━━ Records to process
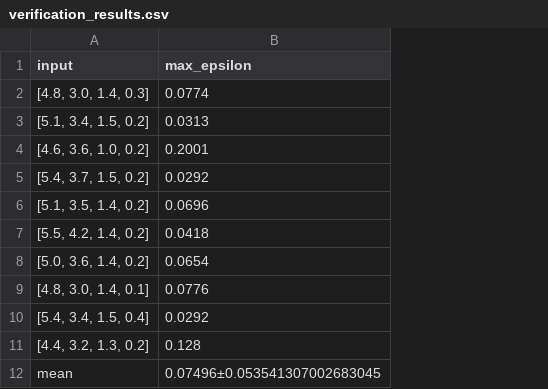
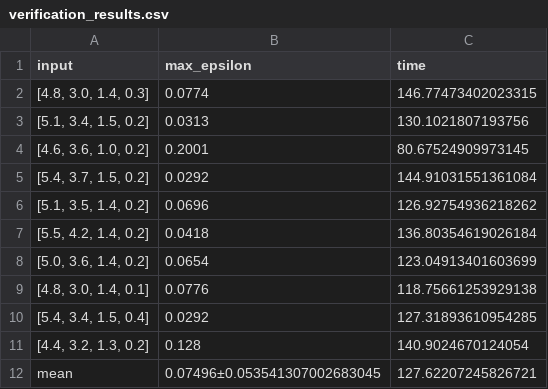
Before and after one commit to NicolaAssolini98/Abstract-VQC, a CSV file: 1_iris_QCL/verification_results.csv, drawn as a sheet; the diff names each change by its address in the sheet, - before the commit and + after, or states it on an @@ line.

Commit message:
added time computation

```diff
--- a/1_iris_QCL/verification_results.csv
+++ b/1_iris_QCL/verification_results.csv
+column C (time), rows 2-12: 146.77473402023315 | 130.1021807193756 | 80.67524909973145 | 144.91031551361084 | 126.92754936218262 | 136.80354619026184 | 123.04913401603699 | 118.75661253929138 | 127.31893610954285 | 140.9024670124054 | 127.62207245826721
```
Also changed, not shown: 2_irs_CCQC/verification_results.csv, 3_digits_CCQC/verification_results_(0,1).csv, 6 other files.
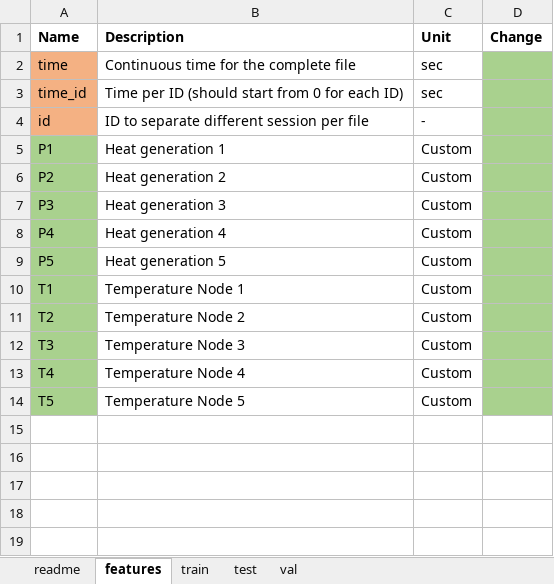
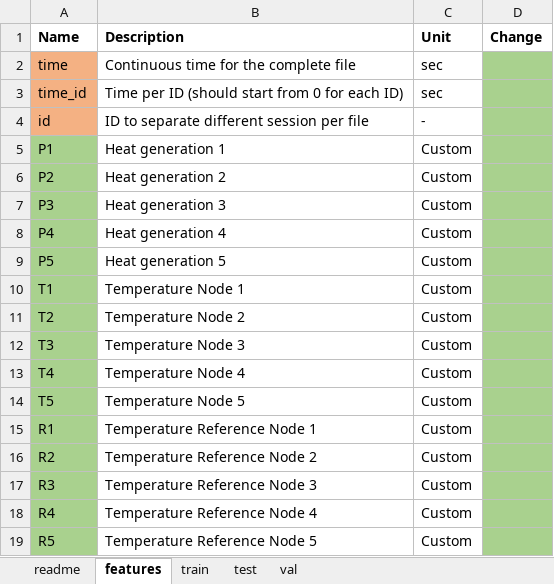
Before and after one commit to pascme05/TherMOS, an Excel workbook: data/default.xlsx, sheet features, drawn as a sheet; values as stored, in another font and other column widths than the file's, no borders; the diff names each change by its address in the sheet, - before the commit and + after, or states it on an @@ line.

```diff
--- a/data/default.xlsx (sheet features)
+++ b/data/default.xlsx (sheet features)
+row 15: R1 | Temperature Reference Node 1 | Custom
+row 16: R2 | Temperature Reference Node 2 | Custom
+row 17: R3 | Temperature Reference Node 3 | Custom
+row 18: R4 | Temperature Reference Node 4 | Custom
+row 19: R5 | Temperature Reference Node 5 | Custom
```
Also changed, not shown: sheet train, sheet val, sheet test, config/default.xlsx, data/templates/templateData1D.xlsx, 9 other files.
━━━━
_How to complete this task_
The output is the records exactly as they read, with no pictures in it.

_Output_
Before and after one commit to NicolaAssolini98/Abstract-VQC, a CSV file: 1_iris_QCL/verification_results.csv, drawn as a sheet; the diff names each change by its address in the sheet, - before the commit and + after, or states it on an @@ line.

Commit message:
added time computation

```diff
--- a/1_iris_QCL/verification_results.csv
+++ b/1_iris_QCL/verification_results.csv
+column C (time), rows 2-12: 146.77473402023315 | 130.1021807193756 | 80.67524909973145 | 144.91031551361084 | 126.92754936218262 | 136.80354619026184 | 123.04913401603699 | 118.75661253929138 | 127.31893610954285 | 140.9024670124054 | 127.62207245826721
```
Also changed, not shown: 2_irs_CCQC/verification_results.csv, 3_digits_CCQC/verification_results_(0,1).csv, 6 other files.
Before and after one commit to pascme05/TherMOS, an Excel workbook: data/default.xlsx, sheet features, drawn as a sheet; values as stored, in another font and other column widths than the file's, no borders; the diff names each change by its address in the sheet, - before the commit and + after, or states it on an @@ line.

```diff
--- a/data/default.xlsx (sheet features)
+++ b/data/default.xlsx (sheet features)
+row 15: R1 | Temperature Reference Node 1 | Custom
+row 16: R2 | Temperature Reference Node 2 | Custom
+row 17: R3 | Temperature Reference Node 3 | Custom
+row 18: R4 | Temperature Reference Node 4 | Custom
+row 19: R5 | Temperature Reference Node 5 | Custom
```
Also changed, not shown: sheet train, sheet val, sheet test, config/default.xlsx, data/templates/templateData1D.xlsx, 9 other files.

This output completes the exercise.